Revolution in a minor key: how young black women invented freedom
What was the fate of the first generations of black women born after abolition in America? Struggle: to create autonomous and beautiful lives, to escape new forms of servitude, and to live as if they really were free. This book recreates the radical imagination and wayward practices of these young women by describing the world through their eyes.
Recreating their fragmentary life stories using a combination of archival research and virtuosic literary imagination, a very different vision of the twentieth century emerges, one that offers an intimate chronicle of black radicalism. Here is an aesthetical and riotous history - a revolution in tastes and mores that set the stage for the Jazz Age and the social upheavels. The decades between 1890 and 1935 were decisive in determining the shape of 20th century modernity, and young black women were the unacknowledged agents of that transformation.
'Ambitious, original... a beautiful experiment in its own right, to be set beside the many attempts at living free that Hartman here chronicles with a keen sense of history, imagination, and love.' - The Argonauts
Wayward Lives is a startling, dazzling act of resurrection... These remarkable black women were shamed, scorned, criminalized, studied, diagnosed and then erased from history. Yet now, Hartman challenges us to see, finally, who they really were: beautiful, complex, and multidimensional-whole people - who dared to live by their own rules,
somehow making a way out of no way at all.' - The New Jim Crow
'With urgency and compassion, Hartman rescues the lives of young black women from the margins of history. Wayward Lives is a series of adventure stories that take the reader through the travails and triumphs of a multitude of black women, as they negotiate the perilous path of selfdiscovery at the turn of the twentieth century. In her impeccably researched new book, Hartman breathes glorious life into these true
survival tales with the precision and invention of a master storyteller.' - Sweat and Ruined
Wayward Lives unsorts the archive looking for the errant, the unruly, the gorgeously disarranged paths of fugitive black girls. Fleeing from respectability, the good, the right and the true, the black girls that interest Hartman are everyday revolutionaries or what she calls 'chorines, bulldaggers, aesthetical negroes, socialists, lady lovers,
pansies and anarchists.' This book is a love song to the wayward, a riotous poem, a lyrical homage to the minor.
It changes the way we do history, the way we constitute the political, and makes resistance newly visible in the

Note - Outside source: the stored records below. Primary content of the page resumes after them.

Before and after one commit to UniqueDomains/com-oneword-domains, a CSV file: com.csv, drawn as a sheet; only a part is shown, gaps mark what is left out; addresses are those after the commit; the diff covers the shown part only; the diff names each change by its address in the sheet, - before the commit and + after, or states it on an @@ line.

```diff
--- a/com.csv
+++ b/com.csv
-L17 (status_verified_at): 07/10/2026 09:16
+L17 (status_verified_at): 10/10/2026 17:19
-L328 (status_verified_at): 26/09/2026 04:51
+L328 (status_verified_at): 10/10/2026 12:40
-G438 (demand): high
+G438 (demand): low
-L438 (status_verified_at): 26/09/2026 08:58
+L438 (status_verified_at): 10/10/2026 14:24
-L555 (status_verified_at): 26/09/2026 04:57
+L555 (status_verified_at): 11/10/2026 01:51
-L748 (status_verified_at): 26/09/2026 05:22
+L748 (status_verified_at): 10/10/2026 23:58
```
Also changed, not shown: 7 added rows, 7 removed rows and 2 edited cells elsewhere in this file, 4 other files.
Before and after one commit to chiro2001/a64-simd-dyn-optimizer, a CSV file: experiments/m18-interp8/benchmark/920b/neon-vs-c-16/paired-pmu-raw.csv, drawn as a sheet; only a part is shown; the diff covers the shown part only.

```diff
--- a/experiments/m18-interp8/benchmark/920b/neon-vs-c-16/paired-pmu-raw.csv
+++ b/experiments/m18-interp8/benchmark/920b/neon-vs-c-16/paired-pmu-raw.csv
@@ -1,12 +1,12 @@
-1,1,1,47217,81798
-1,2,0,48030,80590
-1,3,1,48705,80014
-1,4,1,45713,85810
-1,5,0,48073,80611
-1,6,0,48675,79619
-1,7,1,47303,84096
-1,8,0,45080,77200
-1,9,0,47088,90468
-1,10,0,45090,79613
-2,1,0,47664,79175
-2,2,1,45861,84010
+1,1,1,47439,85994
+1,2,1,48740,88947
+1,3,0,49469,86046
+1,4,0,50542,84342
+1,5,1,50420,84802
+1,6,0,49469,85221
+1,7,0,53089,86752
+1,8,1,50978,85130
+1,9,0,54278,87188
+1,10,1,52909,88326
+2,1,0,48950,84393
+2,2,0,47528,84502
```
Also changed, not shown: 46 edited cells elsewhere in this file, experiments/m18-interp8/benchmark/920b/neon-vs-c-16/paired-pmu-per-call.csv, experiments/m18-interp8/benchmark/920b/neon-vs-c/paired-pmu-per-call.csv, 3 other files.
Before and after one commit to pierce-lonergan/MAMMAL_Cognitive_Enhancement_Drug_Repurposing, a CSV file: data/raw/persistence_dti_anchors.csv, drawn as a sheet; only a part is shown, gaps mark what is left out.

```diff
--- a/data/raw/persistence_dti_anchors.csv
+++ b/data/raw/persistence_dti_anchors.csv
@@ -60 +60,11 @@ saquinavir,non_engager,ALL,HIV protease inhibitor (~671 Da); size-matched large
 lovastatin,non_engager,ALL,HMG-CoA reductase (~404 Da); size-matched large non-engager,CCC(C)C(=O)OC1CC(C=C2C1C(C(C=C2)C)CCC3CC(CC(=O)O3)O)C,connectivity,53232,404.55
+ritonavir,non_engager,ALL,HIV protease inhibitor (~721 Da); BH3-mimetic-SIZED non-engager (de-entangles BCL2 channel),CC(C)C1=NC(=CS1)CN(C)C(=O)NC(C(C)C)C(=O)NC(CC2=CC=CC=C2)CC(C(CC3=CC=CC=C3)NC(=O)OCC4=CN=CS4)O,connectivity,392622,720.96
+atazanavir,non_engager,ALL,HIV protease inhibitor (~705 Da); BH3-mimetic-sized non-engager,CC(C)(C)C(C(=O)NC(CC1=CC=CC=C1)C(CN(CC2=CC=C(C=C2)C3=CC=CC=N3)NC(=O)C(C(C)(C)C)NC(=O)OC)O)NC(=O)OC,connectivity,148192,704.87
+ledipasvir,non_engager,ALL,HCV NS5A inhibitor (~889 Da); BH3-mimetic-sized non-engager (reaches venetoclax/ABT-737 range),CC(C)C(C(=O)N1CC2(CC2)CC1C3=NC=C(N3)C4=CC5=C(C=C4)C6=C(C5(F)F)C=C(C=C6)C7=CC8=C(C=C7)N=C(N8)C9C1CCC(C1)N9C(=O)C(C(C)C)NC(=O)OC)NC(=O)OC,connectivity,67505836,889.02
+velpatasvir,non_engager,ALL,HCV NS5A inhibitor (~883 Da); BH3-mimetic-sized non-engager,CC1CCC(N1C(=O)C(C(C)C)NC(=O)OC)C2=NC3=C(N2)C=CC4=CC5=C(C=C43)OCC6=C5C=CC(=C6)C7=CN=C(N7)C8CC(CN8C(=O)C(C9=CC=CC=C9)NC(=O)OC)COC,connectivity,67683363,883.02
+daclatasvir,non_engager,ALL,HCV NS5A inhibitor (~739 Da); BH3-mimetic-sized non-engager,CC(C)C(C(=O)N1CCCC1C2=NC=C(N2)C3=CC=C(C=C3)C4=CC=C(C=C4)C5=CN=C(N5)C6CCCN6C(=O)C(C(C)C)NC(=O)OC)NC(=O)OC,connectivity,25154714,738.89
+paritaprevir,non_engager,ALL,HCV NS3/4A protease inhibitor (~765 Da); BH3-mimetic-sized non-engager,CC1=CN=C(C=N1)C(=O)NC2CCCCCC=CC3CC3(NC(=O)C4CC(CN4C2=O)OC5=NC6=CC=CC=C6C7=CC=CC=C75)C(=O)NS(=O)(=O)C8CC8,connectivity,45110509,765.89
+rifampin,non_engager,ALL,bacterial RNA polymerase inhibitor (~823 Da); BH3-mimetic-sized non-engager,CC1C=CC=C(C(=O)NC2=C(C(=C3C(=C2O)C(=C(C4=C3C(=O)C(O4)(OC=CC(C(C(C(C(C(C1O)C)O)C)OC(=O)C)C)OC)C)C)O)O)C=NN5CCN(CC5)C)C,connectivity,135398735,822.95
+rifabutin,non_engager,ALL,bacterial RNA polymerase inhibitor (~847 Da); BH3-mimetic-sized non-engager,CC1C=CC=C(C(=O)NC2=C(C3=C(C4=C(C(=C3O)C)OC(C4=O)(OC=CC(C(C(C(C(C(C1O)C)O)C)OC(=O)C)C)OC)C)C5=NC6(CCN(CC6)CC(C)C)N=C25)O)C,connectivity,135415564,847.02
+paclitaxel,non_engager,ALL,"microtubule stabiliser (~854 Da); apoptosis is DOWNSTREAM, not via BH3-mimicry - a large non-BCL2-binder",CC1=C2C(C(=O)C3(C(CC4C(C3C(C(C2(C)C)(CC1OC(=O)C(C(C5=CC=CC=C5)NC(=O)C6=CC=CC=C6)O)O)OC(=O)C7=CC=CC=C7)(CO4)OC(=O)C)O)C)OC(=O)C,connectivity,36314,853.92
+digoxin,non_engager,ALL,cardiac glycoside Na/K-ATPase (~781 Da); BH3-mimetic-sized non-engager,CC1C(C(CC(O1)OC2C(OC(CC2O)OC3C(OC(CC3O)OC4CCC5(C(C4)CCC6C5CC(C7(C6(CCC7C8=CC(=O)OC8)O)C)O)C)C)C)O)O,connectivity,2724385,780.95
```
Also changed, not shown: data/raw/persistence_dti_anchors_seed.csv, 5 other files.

ordinary. This book changes everything.' - Female Masculinity and The Queer Art of Failure